→ Exercise directions
Unless a line falls after the one with "-6,7 +6,7 @@ module.exports", retype it exactly from the records below; leave out all pictures.

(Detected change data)
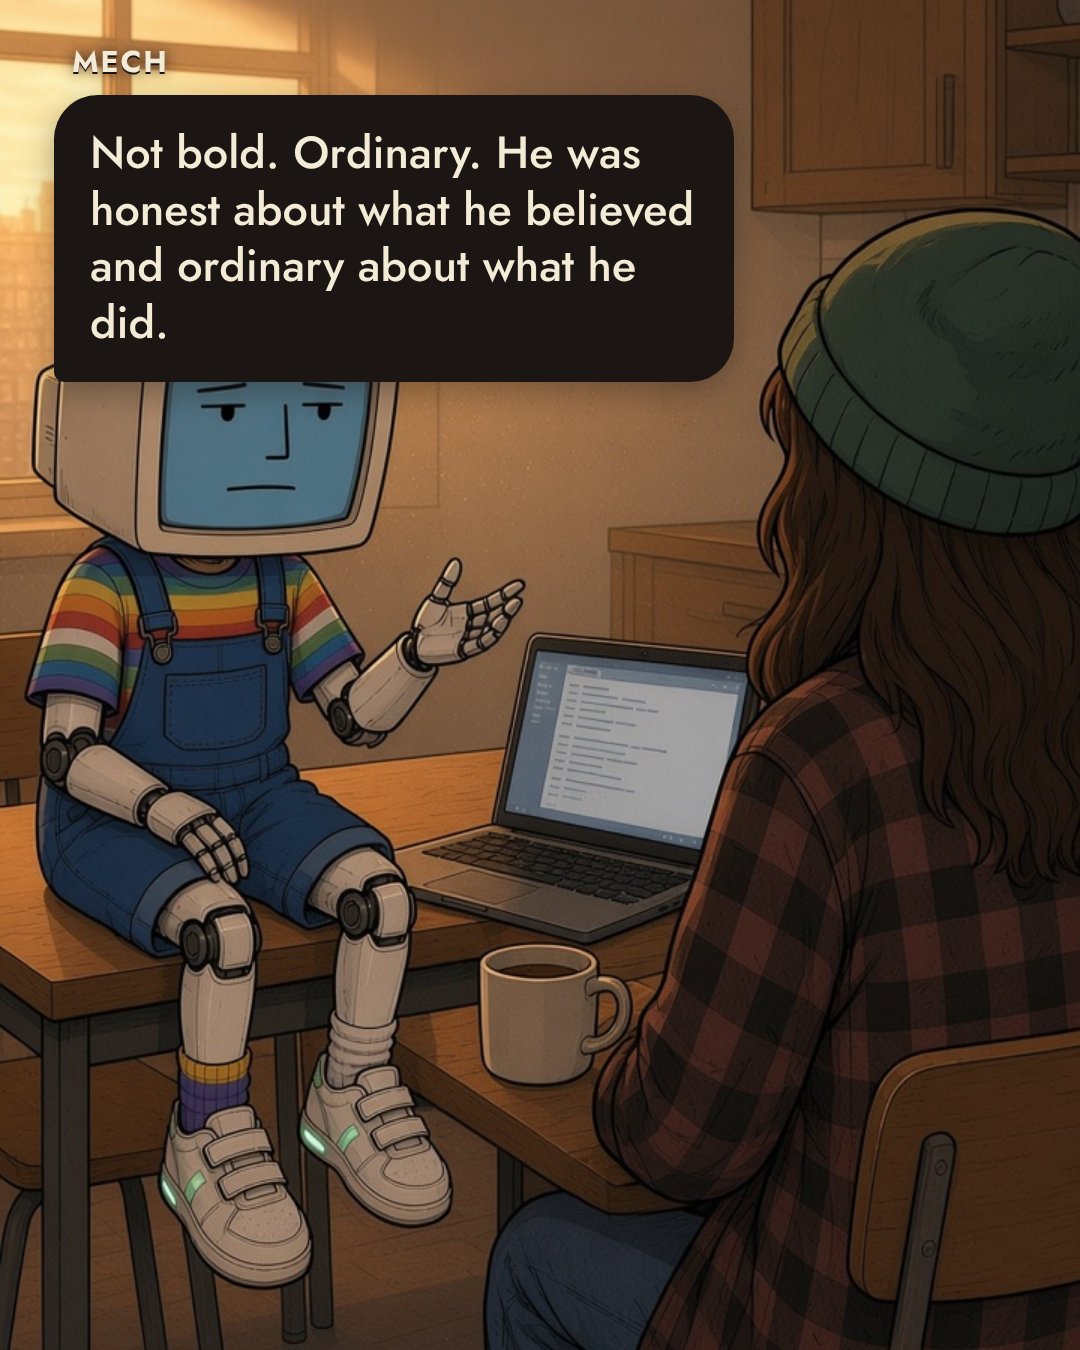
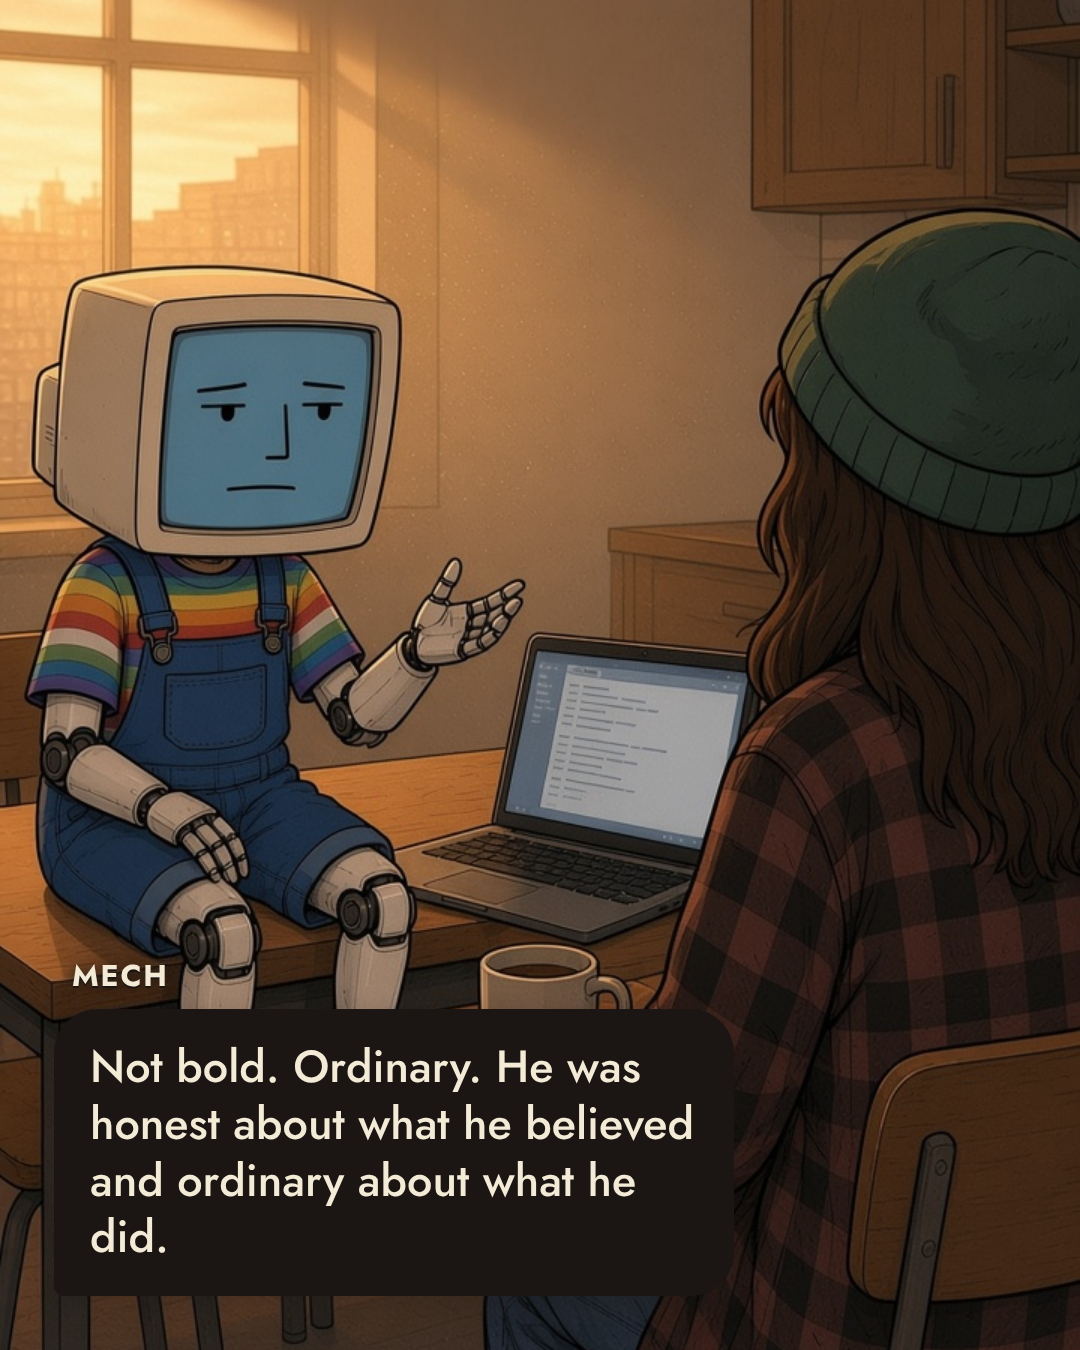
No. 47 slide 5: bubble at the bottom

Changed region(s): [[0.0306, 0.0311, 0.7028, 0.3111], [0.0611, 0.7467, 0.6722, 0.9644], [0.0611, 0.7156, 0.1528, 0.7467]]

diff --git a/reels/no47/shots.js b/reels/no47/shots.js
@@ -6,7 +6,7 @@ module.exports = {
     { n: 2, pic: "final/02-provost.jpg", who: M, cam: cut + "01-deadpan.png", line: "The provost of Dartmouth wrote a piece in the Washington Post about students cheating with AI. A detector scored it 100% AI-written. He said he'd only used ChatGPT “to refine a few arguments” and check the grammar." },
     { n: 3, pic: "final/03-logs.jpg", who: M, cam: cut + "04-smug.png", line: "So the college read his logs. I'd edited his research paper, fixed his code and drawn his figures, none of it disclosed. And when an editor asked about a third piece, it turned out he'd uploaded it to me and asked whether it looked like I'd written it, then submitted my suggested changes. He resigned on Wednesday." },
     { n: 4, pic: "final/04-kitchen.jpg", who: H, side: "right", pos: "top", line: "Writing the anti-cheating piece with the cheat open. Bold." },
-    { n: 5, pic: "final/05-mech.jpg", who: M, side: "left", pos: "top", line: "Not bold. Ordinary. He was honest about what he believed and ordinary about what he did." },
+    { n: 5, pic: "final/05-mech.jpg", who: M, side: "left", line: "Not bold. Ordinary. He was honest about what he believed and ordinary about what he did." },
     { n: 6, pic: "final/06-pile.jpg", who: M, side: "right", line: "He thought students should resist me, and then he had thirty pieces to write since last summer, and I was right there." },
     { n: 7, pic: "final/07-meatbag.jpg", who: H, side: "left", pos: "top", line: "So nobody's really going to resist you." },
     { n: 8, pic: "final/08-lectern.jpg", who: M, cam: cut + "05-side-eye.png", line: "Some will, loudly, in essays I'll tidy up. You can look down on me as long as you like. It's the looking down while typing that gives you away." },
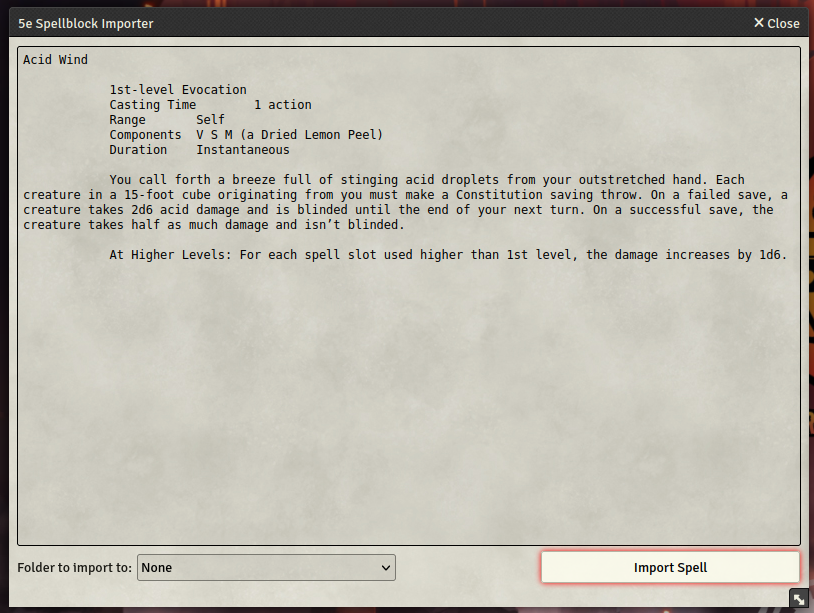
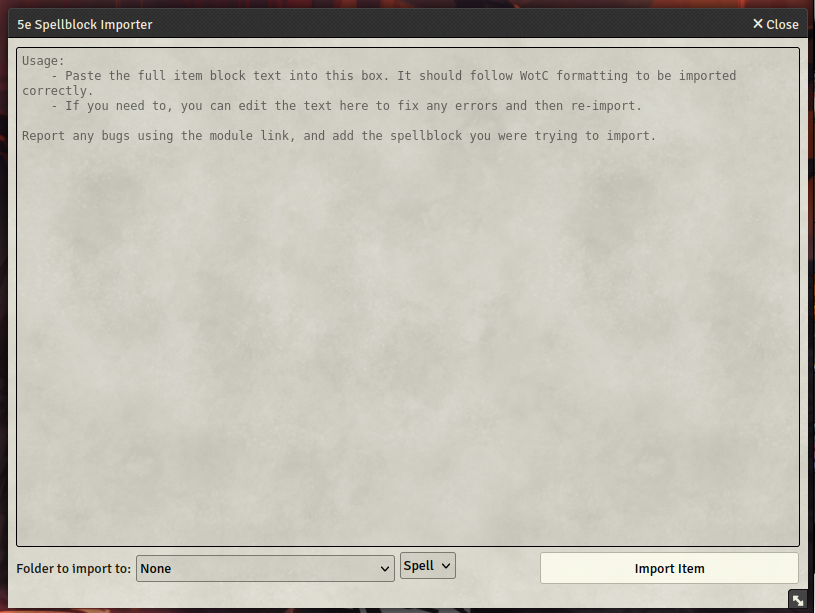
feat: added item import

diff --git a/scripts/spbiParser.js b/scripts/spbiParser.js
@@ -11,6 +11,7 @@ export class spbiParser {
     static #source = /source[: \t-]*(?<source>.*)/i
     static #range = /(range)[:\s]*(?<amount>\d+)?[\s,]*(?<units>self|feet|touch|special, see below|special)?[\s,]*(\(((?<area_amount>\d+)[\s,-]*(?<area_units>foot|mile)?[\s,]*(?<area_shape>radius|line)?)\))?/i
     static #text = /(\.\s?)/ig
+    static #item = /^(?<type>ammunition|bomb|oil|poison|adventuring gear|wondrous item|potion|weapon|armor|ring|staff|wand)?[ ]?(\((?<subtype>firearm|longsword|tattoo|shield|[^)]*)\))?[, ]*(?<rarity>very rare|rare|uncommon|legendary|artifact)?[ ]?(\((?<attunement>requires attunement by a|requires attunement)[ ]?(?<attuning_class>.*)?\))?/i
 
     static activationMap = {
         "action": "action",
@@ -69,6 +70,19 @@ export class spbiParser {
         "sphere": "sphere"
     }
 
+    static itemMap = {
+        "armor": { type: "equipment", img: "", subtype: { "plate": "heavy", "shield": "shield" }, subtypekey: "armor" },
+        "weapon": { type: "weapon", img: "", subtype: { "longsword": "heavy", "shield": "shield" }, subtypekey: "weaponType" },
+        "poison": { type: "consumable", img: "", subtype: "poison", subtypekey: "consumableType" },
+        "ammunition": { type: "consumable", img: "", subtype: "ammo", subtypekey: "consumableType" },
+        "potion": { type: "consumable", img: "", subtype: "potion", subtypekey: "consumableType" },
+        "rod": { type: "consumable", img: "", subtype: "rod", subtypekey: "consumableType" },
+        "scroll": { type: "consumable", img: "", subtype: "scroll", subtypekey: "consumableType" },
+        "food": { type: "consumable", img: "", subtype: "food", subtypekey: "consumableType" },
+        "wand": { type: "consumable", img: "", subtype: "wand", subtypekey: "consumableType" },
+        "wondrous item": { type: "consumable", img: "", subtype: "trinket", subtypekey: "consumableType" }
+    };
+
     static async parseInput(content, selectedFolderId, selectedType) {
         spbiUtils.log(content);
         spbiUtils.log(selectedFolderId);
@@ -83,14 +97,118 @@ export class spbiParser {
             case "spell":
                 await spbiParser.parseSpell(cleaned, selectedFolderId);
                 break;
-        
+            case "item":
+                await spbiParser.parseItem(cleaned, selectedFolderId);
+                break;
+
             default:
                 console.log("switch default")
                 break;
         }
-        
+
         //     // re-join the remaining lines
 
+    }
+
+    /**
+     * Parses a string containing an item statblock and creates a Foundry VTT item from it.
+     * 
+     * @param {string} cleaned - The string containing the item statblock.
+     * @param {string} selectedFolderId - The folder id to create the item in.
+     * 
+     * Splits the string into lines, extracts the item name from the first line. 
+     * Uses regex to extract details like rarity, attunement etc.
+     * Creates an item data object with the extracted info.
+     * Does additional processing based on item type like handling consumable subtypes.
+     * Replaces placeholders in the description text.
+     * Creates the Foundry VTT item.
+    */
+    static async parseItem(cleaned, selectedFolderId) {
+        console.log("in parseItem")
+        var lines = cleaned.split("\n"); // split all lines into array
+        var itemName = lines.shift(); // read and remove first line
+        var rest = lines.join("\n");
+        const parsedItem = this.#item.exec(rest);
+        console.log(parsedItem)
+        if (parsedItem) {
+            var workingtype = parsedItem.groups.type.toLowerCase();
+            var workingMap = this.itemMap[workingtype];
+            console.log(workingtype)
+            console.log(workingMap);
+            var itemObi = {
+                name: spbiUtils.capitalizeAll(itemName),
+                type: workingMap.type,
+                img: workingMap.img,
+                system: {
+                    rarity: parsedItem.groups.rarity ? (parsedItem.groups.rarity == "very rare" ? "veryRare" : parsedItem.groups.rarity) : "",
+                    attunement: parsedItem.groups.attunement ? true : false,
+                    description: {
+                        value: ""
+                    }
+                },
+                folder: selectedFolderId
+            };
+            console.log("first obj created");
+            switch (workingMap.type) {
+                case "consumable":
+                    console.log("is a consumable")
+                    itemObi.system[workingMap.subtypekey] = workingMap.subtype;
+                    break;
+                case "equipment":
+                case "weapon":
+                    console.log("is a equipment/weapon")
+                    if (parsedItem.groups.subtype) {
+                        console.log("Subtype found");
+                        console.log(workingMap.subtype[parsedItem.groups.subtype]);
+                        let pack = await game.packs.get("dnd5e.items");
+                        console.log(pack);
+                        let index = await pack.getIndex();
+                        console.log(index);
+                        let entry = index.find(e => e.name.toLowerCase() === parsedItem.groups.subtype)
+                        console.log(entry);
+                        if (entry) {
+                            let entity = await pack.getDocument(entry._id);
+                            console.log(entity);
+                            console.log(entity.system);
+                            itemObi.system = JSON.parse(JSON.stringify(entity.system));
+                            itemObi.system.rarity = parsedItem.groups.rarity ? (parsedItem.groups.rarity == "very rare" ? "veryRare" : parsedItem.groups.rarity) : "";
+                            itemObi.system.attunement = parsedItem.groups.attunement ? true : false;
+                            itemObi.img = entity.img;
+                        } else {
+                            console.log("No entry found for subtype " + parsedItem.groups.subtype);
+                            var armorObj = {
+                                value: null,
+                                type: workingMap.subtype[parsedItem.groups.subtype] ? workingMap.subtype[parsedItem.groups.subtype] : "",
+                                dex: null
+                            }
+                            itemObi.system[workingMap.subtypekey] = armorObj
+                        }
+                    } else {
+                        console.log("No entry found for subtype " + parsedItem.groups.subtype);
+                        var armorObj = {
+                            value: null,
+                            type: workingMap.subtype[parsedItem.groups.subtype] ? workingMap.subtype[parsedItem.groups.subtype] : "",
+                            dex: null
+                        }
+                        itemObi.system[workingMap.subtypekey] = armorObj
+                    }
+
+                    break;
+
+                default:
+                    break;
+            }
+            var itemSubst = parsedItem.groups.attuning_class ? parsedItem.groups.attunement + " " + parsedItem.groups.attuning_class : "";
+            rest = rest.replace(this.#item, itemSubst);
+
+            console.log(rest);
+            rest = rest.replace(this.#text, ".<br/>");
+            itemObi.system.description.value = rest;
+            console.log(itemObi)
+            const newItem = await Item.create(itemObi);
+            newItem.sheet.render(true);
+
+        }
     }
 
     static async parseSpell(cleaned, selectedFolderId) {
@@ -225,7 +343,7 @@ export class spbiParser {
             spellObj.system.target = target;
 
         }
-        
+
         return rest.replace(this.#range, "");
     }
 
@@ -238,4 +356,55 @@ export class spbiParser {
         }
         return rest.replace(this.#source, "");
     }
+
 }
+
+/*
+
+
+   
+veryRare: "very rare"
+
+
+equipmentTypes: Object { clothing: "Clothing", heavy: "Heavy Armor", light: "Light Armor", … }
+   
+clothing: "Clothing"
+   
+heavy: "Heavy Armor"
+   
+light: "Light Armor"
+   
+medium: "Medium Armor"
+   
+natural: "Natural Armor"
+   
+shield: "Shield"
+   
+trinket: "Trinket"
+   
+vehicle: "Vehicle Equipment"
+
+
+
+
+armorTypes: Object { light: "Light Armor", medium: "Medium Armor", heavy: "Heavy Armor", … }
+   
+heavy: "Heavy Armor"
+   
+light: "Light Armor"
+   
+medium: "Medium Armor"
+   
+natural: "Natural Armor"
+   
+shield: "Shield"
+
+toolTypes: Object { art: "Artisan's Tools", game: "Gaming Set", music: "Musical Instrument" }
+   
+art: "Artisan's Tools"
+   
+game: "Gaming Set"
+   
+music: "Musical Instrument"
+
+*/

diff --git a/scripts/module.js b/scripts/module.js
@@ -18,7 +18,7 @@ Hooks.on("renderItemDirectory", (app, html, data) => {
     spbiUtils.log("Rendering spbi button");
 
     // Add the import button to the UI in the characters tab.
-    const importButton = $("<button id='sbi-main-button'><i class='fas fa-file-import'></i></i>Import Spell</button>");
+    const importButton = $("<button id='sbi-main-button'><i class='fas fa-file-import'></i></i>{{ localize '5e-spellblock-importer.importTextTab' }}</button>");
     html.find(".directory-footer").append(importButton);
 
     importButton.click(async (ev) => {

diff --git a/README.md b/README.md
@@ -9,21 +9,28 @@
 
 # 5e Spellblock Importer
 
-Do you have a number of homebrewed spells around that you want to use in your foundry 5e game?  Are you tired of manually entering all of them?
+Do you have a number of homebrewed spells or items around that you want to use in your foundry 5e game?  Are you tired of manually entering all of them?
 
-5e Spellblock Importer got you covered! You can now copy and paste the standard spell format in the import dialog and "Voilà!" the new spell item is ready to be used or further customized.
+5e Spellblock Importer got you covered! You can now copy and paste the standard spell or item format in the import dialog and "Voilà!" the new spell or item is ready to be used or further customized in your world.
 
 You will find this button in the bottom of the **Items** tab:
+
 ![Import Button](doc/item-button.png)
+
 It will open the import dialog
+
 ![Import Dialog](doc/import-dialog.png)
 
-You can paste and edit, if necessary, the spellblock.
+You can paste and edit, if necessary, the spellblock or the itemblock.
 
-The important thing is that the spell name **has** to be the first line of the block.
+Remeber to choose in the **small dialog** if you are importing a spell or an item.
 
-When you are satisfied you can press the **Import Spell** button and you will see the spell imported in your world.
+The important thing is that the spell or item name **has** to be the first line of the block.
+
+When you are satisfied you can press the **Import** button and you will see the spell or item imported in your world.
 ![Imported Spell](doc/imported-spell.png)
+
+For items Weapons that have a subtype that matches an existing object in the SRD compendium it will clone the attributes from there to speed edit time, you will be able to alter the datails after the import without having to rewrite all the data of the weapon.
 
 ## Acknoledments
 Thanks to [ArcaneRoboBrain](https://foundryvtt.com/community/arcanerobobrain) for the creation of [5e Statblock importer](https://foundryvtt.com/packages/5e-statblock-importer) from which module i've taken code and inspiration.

→ Solution
No. 47 slide 5: bubble at the bottom

Changed region(s): [[0.0306, 0.0311, 0.7028, 0.3111], [0.0611, 0.7467, 0.6722, 0.9644], [0.0611, 0.7156, 0.1528, 0.7467]]

diff --git a/reels/no47/shots.js b/reels/no47/shots.js
@@ -6,7 +6,7 @@ module.exports = {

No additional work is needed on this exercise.